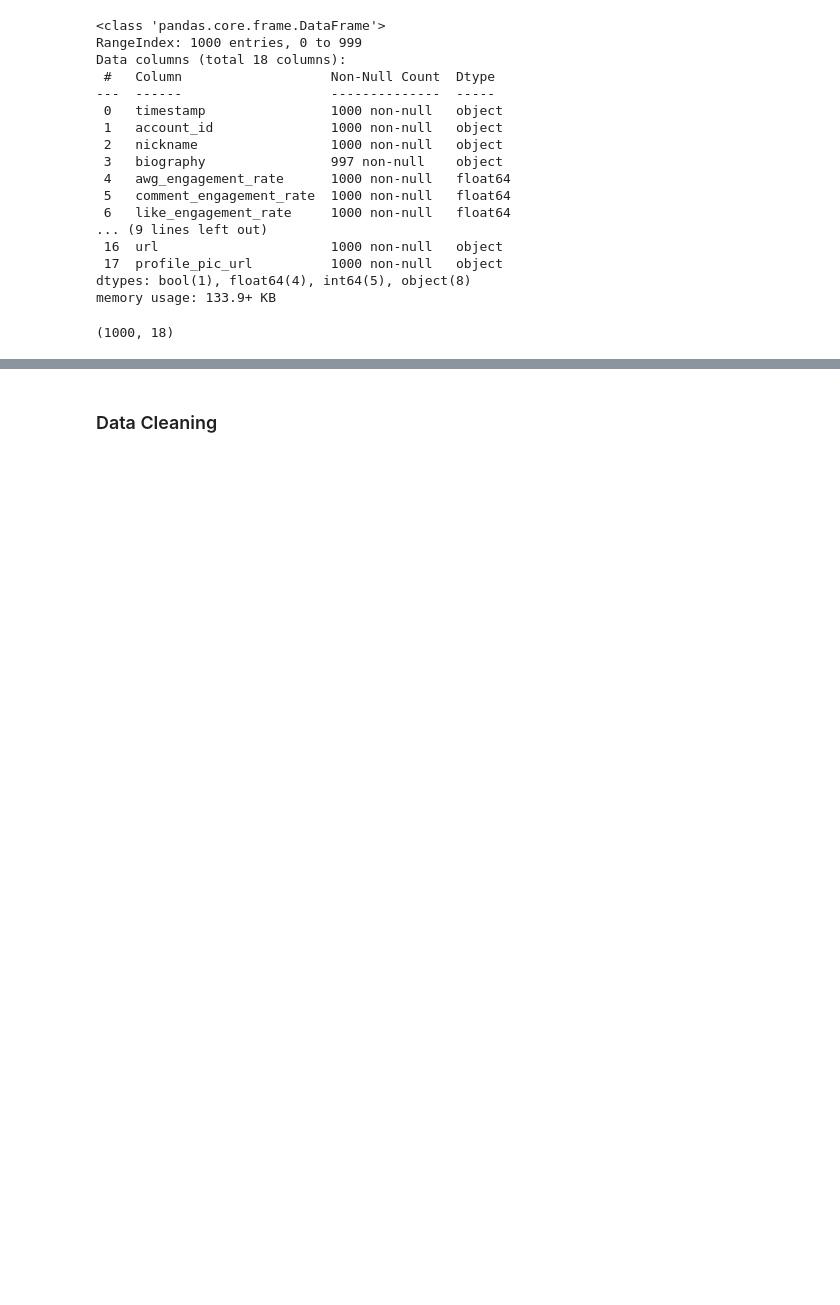
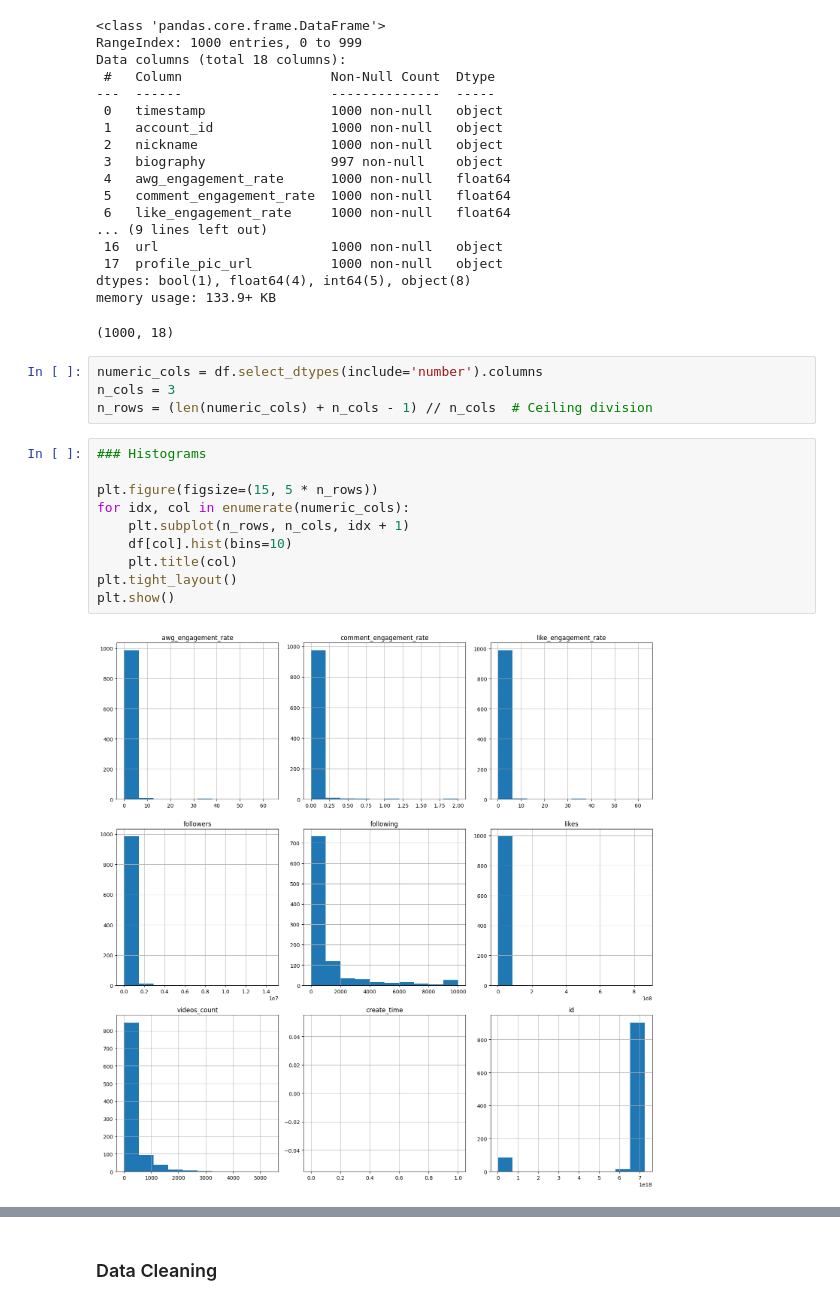
Before and after one commit to DiegoBoos/TitkTok-Influencer-Segmentation, a Jupyter notebook: notebooks/influencer_segmentation.ipynb, the cells around one changed output, grey strips where cells are left out. Saved outputs shown, nothing was run; the diff lists cells and outputs as text; blank space fills up the shorter version.

```diff
--- a/notebooks/influencer_segmentation.ipynb
+++ b/notebooks/influencer_segmentation.ipynb
@@ -42,3 +43,19 @@ Data columns (total 18 columns):
 dtypes: bool(1), float64(4), int64(5), object(8)
 memory usage: 133.9+ KB
 (1000, 18)
+# %%
+numeric_cols = df.select_dtypes(include='number').columns
+n_cols = 3
+n_rows = (len(numeric_cols) + n_cols - 1) // n_cols  # Ceiling division
+# %%
+### Histograms
+
+plt.figure(figsize=(15, 5 * n_rows))
+for idx, col in enumerate(numeric_cols):
+    plt.subplot(n_rows, n_cols, idx + 1)
+    df[col].hist(bins=10)
+    plt.title(col)
+plt.tight_layout()
+plt.show()
+# %% [output]
+[figure, added]
```
Also changed, not shown: parts of 17 cells of this notebook, 3 other files.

To do: The records above should be reproduced exactly, with the pictures omitted.

Written answer:
Before and after one commit to DiegoBoos/TitkTok-Influencer-Segmentation, a Jupyter notebook: notebooks/influencer_segmentation.ipynb, the cells around one changed output, grey strips where cells are left out. Saved outputs shown, nothing was run; the diff lists cells and outputs as text; blank space fills up the shorter version.

```diff
--- a/notebooks/influencer_segmentation.ipynb
+++ b/notebooks/influencer_segmentation.ipynb
@@ -42,3 +43,19 @@ Data columns (total 18 columns):
 dtypes: bool(1), float64(4), int64(5), object(8)
 memory usage: 133.9+ KB
 (1000, 18)
+# %%
+numeric_cols = df.select_dtypes(include='number').columns
+n_cols = 3
+n_rows = (len(numeric_cols) + n_cols - 1) // n_cols  # Ceiling division
+# %%
+### Histograms
+
+plt.figure(figsize=(15, 5 * n_rows))
+for idx, col in enumerate(numeric_cols):
+    plt.subplot(n_rows, n_cols, idx + 1)
+    df[col].hist(bins=10)
+    plt.title(col)
+plt.tight_layout()
+plt.show()
+# %% [output]
+[figure, added]
```
Also changed, not shown: parts of 17 cells of this notebook, 3 other files.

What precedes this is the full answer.